Has DOG meat been found in our food New takeaway horror after experts discover 'mystery meat' in a lamb currySamples of curries and kebabs from six outlets in London were testedThe meat in a lamb curry could not be identified as common animal sourceOne burger contained no beef at all other than blood and heartBeef in another dish was found to contain chicken material including blood By Sean Poulter PUBLISHED: 19:22 GMT, 26 March 2013 | UPDATED: 19:23 GMT, 26 March 2013 A mystery meat, which has defied the best efforts of scientists to identify it, has been found in a lamb curry as part of an investigation into food fraud. The discovery raises new questions about just what is going into the nation’s takeaways and processed foods. A BBC documentary to be aired on BBC3 tonight sent samples of curries and kebabs bought from six outlets in London for laboratory tests.
North Korea's salvaged space junk: Crumpled debris from rocket is retrieved by South Korea scientists who say rogue state has capacity to strike US West Coast Debris from the rocket was found off the South Korean coast North Korea said December 12 launch was to put a satellite in spaceCritics argue technology could be a precursor to nuclear missilesNew leader Kim Jong-un wants bigger capacity rockets to be built | UPDATED: 17:04 GMT, 23 December 2012 North Korea's recent rocket launch shows it has likely developed the technology to fire a warhead more than 6,200 miles – putting the US West Coast in range, South Korean officials said yesterday. The secretive state claimed the December 12 launch put a weather satellite in orbit but critics say it was aimed at nurturing the kind of technology needed to mount a nuclear warhead on a long-range missile

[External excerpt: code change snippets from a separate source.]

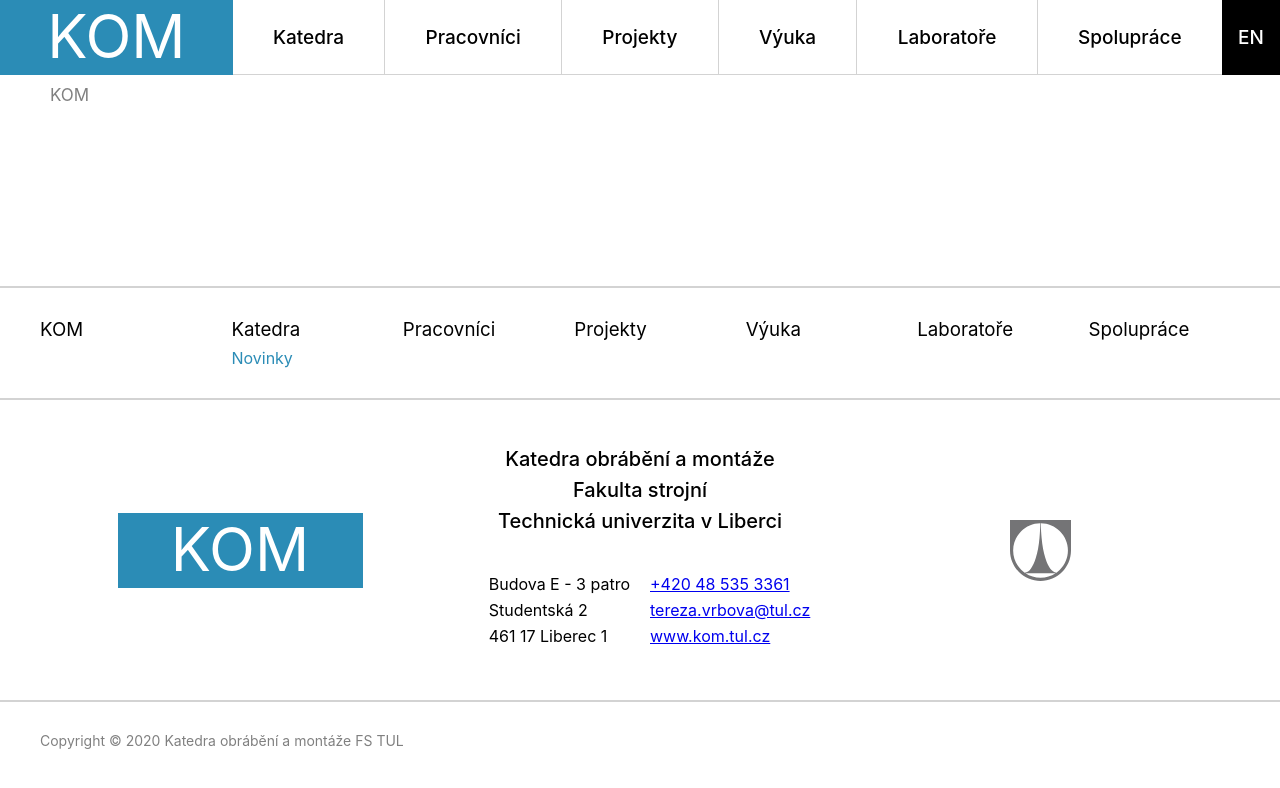
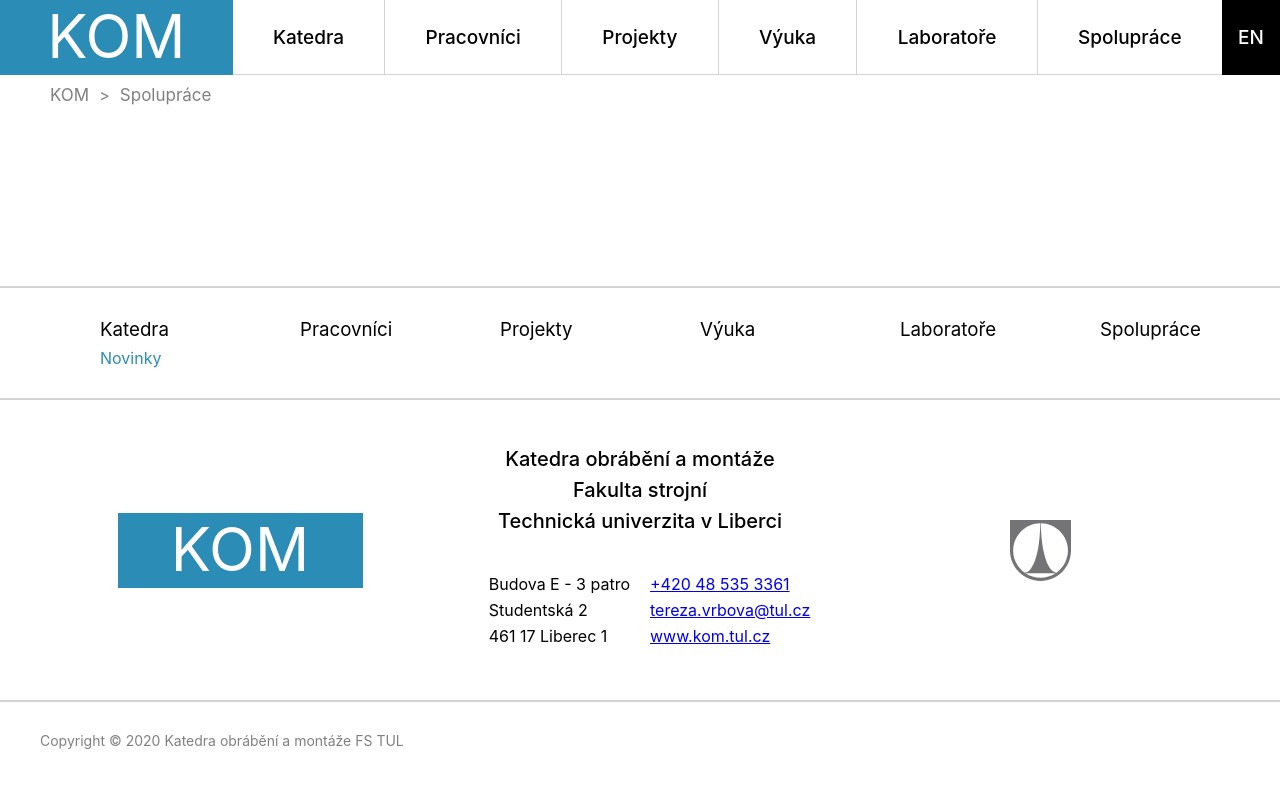
Before and after one commit to aleveha/KOM_TUL, a React (Create React App) app in the folder kom_tul/: page /cooperation in a window 1280 px wide. Shown: the top 788 px of the page. Built offline with nearby package versions, Linux system fonts and the light colour scheme.

Commit message:
edit logic for changing pathway

```diff
--- a/kom_tul/package.json
+++ b/kom_tul/package.json
@@ -7,6 +7,7 @@
     "@testing-library/react": "^9.5.0",
     "@testing-library/user-event": "^7.2.1",
     "@types/react-router-dom": "^5.1.5",
+    "@types/history": "^4.7.8",
     "react": "^16.13.1",
     "react-dom": "^16.13.1",
     "react-router-dom": "^5.2.0",
@@ -33,5 +34,8 @@
       "last 1 firefox version",
       "last 1 safari version"
     ]
+  },
+  "devDependencies": {
+    "eslint-plugin-react-hooks": "^4.1.2"
   }
 }
--- a/kom_tul/src/App.tsx
+++ b/kom_tul/src/App.tsx
@@ -22,8 +22,6 @@ interface IPath {
     path: string
 }
 
-const App = () => {
-    // const headerTabs: Array<string> = ['Katedra', 'Pracovníci', 'Projekty', 'Výuka', 'Laboratoře', 'Spolupráce'];
 const appContent: Array<IAppContent> = [
     {
         name: 'KOM',
@@ -67,12 +65,53 @@ const App = () => {
         children: []
     }
 ];
+interface LocationState {
+    from: {
+        pathname: string;
+    };
+}
+const App = () => {
+    let location = useLocation();
+
+    useEffect(() => {
+        setPathWay(MakePathObject());
+    }, [location]);
+
+    const MakePathObject = () => {
+        let tempObj: Array<IAppContent> = [...appContent];
+        let tempArr: Array<IPath> = [];
+        let erase = true;
+        const pathArr = location.pathname.split("/");
+        pathArr.splice(0, 1);
+        pathArr.forEach(linkPart => {
+            if (linkPart !== "") {
+                for (let element of tempObj) {
+                    if (element.link === "/" + linkPart) {
+                        if (erase) {
+                            tempArr.length = 0;
+                            erase = false;
+                            !location.pathname.includes("home") && tempArr.push({name: "KOM", path: "/home"});
+                        }
+                        tempArr.push({name: element.name, path: element.link});
+                        tempObj = [...element.children];
+                        break;
+                    }
+                }
+            } else if (linkPart === "" && pathArr.length === 1) {
+                tempArr.push({name: "KOM", path: "/home"});
+            }
+        });
+        console.log(tempArr);
+        return tempArr;
+    };
 
     const [appLanguage, setWebLanguage] = useState<string>('CZ');
-    const [pathWay, setPathWay] = useState<Array<IPath>>([{name: 'KOM', path: '/home'}]);
+    const [pathWay, setPathWay] = useState<Array<IPath>>(MakePathObject);
+
     const ChangeLanguage = (value: string) => {
         setWebLanguage(value);
     }
+
     const ChangePathWay = () => {
         setPathWay(MakePathObject);
     }
@@ -80,29 +119,6 @@ const App = () => {
     useEffect(() => {
         console.log('System language ' + appLanguage)
     }, [appLanguage]);
-
-    const MakePathObject = () => {
-        const location = useLocation();
-        let tempObj: Array<IAppContent> = [...appContent];
-        let tempArr: Array<IPath> = [...pathWay];
-        let erase = true;
-        location.pathname.split("/").forEach(linkPart => {
-            if (linkPart !== "") {
-                for (let element of tempObj) {
-                    if (element.link === "/" + linkPart) {
-                        if (erase) {
-                            tempArr.splice(1, tempArr.length);
-                            erase = false;
-                        }
-                        linkPart !== "home" && tempArr.push({name: element.name, path: element.link});
-                        tempObj = [...element.children];
-                        break;
-                    }
-                }
-            }
-        });
-        return tempArr;
-    };
 
     return (
         <LanguageContext.Provider value={{value: appLanguage, changeValue: ChangeLanguage}}>
--- a/kom_tul/src/CSS/Footer.css
+++ b/kom_tul/src/CSS/Footer.css
@@ -33,16 +33,12 @@ hr:first-child {
     grid-template-columns: repeat(var(--numberOfTabHeadersMap), 1fr);
 }
 
-.mapContent :first-child {
-    margin-left: 0;
-}
-
 .mapContent :last-child {
     margin-right: 0;
 }
 
 .tabColumn {
-    margin: 0 20px 0 20px;
+    margin-left: 30%;
 
     display: grid;
     grid-template-rows: 1fr auto;
--- a/kom_tul/src/CSS/Header.css
+++ b/kom_tul/src/CSS/Header.css
@@ -40,6 +40,7 @@
 .langButton :hover {
     color: #2B8CB6;
     font-weight: bold;
+    cursor: pointer;
 }
 
 .kom-logo {
--- a/kom_tul/src/components/Footer/ContactsLine.tsx
+++ b/kom_tul/src/components/Footer/ContactsLine.tsx
@@ -1,4 +1,5 @@
 import * as React from 'react';
+import {Link} from 'react-router-dom';
 
 interface IProps {
 
@@ -29,7 +30,7 @@ const ContactsLine = (props: IProps) => {
                     <div className="contacts">
                         <p><a href="tel:+420485353361">+420 48 535 3361</a></p>
                         <p><a href="mailto:tereza.vrbova@tul.cz">tereza.vrbova@tul.cz</a></p>
-                        <p><a href="#">www.kom.tul.cz</a></p>
+                        <p><Link to="/home">www.kom.tul.cz</Link></p>
                     </div>
                 </div>
             </div>
--- a/kom_tul/src/components/Footer/WebSiteMap.tsx
+++ b/kom_tul/src/components/Footer/WebSiteMap.tsx
@@ -1,42 +1,39 @@
 import * as React from 'react';
 import {useContext, useEffect, useState} from "react";
 import AppContentContext from "../../Context/AppContentContext";
-import { Link, useRouteMatch } from 'react-router-dom';
+import PathContext from "../../Context/PathContext";
+import { Link } from 'react-router-dom';
 
 interface IProps {
 
 }
 
-interface IPath {
-    name: string,
-    path: string
-}
-
 const WebSiteMap = (props: IProps) => {
     const [numberOfTabs, setNumberOfTabs] = useState<object>({'--numberOfTabHeadersMap': 6});
     const appContent = useContext(AppContentContext);
+    const path = useContext(PathContext);
 
     useEffect(() => {
-        setNumberOfTabs({'--numberOfTabHeadersMap': appContent.value.length});
+        setNumberOfTabs({'--numberOfTabHeadersMap': appContent.value.length - 1});
     }, [appContent.value.length]);
 
-    const ChangePath = (elem: IPath, parent: typeof appContent.value[0]) => {
-
+    const ChangePath = () => {
+        path.changeValue();
     }
 
     return (
         <div className="mapContent padding" style={numberOfTabs}>
             {appContent.value.map((elem) =>
-                <div className="tabColumn" key={appContent.value.indexOf(elem)}>
+                elem.name !== "KOM" && (<div className="tabColumn" key={appContent.value.indexOf(elem)}>
                     <div className="tabHeader">
                         <h3>{elem.name}</h3>
                     </div>
                     <div className="tabContent">
                         {elem.children.length !== 0 && elem.children.map(item => (
-                            <Link to={elem.link + item.link} key={elem.children.indexOf(item)} onClick={() => ChangePath({name: item.name, path: item.link}, elem)}>{item.name}</Link>
+                            <Link to={elem.link + item.link} key={elem.children.indexOf(item)} onClick={() => ChangePath()}>{item.name}</Link>
                         ))}
                     </div>
-                </div>
+                </div>)
             )}
         </div>
     );
--- a/kom_tul/src/components/Header/Header.tsx
+++ b/kom_tul/src/components/Header/Header.tsx
@@ -19,8 +19,8 @@ const Header = (props: IProps) => {
                 </div>
                 <HeaderButtons />
                 <div className="langButton">
-                    <a href="#" className="cng-lang"
-                       onClick={() => language.changeValue(language.value === 'CZ' ? 'EN' : 'CZ')}>{language.value !== 'CZ' ? 'CZ' : 'EN'}</a>
+                    <a className="cng-lang"
+                       onClick={() => language.changeValue(language.value === 'CZ' ? 'EN' : 'CZ')} >{language.value !== 'CZ' ? 'CZ' : 'EN'}</a>
                 </div>
             </div>
         </header>
--- a/kom_tul/src/components/Header/HeaderButtons.tsx
+++ b/kom_tul/src/components/Header/HeaderButtons.tsx
@@ -17,11 +17,15 @@ const HeaderButtons = (props: IProps) => {
     const path = useContext(PathContext);
     const appContent = useContext(AppContentContext);
 
+    const ChangeValue = () => {
+        path.changeValue();
+    }
+
     return(
         <div className="headerTabs-content">
             {appContent.value.map((elem) =>
                 appContent.value.indexOf(elem) !== 0 && (<div className="headerTab" key={appContent.value.indexOf(elem)}>
-                    <Link to={elem.link} className="tabName" onClick={() => path.changeValue()}>{elem.name}</Link>
+                    <Link to={elem.link} className="tabName" onClick={() => ChangeValue()}>{elem.name}</Link>
                 </div>)
             )}
         </div>
--- a/kom_tul/src/components/MainContent/ActualNews.tsx
+++ b/kom_tul/src/components/MainContent/ActualNews.tsx
@@ -15,7 +15,7 @@ const ActualNews = (props: IProps) => {
     //styles hooks
     const [numberOfNewsColumns, setNumberOfNewsColumns] = useState<object>({'--numberOfNewsColumns': 3});
 
-    const [news, setNews] = useState<Array<INews> | null>(null);
+    const [news, setNews] = useState<Array<INews>>([]);
     const language = useContext(LanguageContext);
 
     useEffect(() => {
@@ -41,7 +41,7 @@ const ActualNews = (props: IProps) => {
             news.length % 2 === 0 && (number = 2);
         }
         setNumberOfNewsColumns({'--numberOfNewsColumns': number});
-    }, [news?.length]);
+    }, [news.length]);
 
     return (
         <div className="actualNews padding">
--- a/kom_tul/src/components/MainContent/HistoryWay.tsx
+++ b/kom_tul/src/components/MainContent/HistoryWay.tsx
@@ -12,16 +12,27 @@ interface IProps {
 
 const HistoryWay = (props: IProps) => {
     const path = useContext(PathContext);
-    console.log(path);
 
-    const ChangePath = (path: IPath) => {
+    const ChangePath = () => {
+        path.changeValue();
+    }
 
+    const MakePathLink = (linkPart: IPath) => {
+        let link: string = "";
+        if (linkPart.name === 'KOM') {
+            link = '/home';
+        } else {
+            for (let i = path.value.indexOf(linkPart); i >= 1; i--) {
+                link = path.value[i].path + link;
+            }
+        }
+        return link;
     }
 
     const pathContent = path.value.map((elem) =>
         <div className="pathName-content" key={path.value.indexOf(elem)}>
             {elem.name !== 'KOM' && <span className="arrow">{">"}</span>}
-            <Link to={elem.path} className="path-link" onClick={() => ChangePath(elem)}>{elem.name}</Link> {/*change TO attribute*/}
+            <Link to={MakePathLink(elem)} className="path-link" onClick={() => ChangePath()}>{elem.name}</Link>
         </div>
     )
 
```
Also changed, not shown: 1 other file (tests, documents, lock files or other folders). Lines whose indentation alone changed are shown as unchanged.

BBC has to apologise as guest from Mensa labels people with an IQ of 60 'carrots' on live Breakfast show Peter Bainbridge made 'offensive' remark while discussing IQ testing Interviewed by presenters Louise Minchin and Charlie StaytPresenters forced to read complaints and apologise Viewers described comment as 'insult' to those with learning difficulties | UPDATED: 00:26 GMT, 22 December 2012 The BBC has apologised on air after a Mensa member appearing as a guest on one of its shows said anyone with an IQ of around 60 was ‘probably a carrot’. Peter Baimbridge made the comment during a live discussion about IQ testing on BBC Breakfast.
Schools plan overhaul of 11-plus to beat 'middle-class tutor factor' that sees some children coached from the age of five | UPDATED: 23:58 GMT, 18 December 2012 Grammar school entrance tests will be made ‘tutor-proof’ amid evidence that coaching for middle-class children begins as young as five.
Nearly 50,000 children let down by failing primary schools that let bright starters 'fall back into the pack' 49,678 top performers at age seven did not continue on same trajectory Department for Education describes trend as 'unacceptable'Results from SATs however show maths and English grades up on last year | UPDATED: 00:35 GMT, 14 December 2012 Let down: Four in ten children who were high-fliers at seven achieved only average grades in national tests aged 11 Almost 50,000 of the brightest children have been failed at primary school despite a rise in headline pass rates, official league tables revealed yesterday. Four in ten who were high-fliers at the age of seven failed to reach their potential and achieved only average grades in national tests at 11. School-by-school tables for more than 15,000 primaries show that national results in English and maths SATs tests were markedly up on last year.
Children's reading skills suffer if they have TVs in their bedroom and own mobile phoneTwo thirds of 10-year-olds have been given their own TVs and mobilesResearch among 4,000 pupils in England has linked them to markedly lower scores in reading tests | UPDATED: 08:33 GMT, 12 December 2012 Children with TVs in their bedrooms and their own mobile phones suffer significant falls in reading achievement, a major international study showed yesterday. Research among 4,000 pupils in England has linked ownership of TVs, DVD players and phone handsets to markedly lower scores in reading tests. Two thirds of 10-year-olds have been given their own TVs, with similar proportions owning DVD players and mobile phones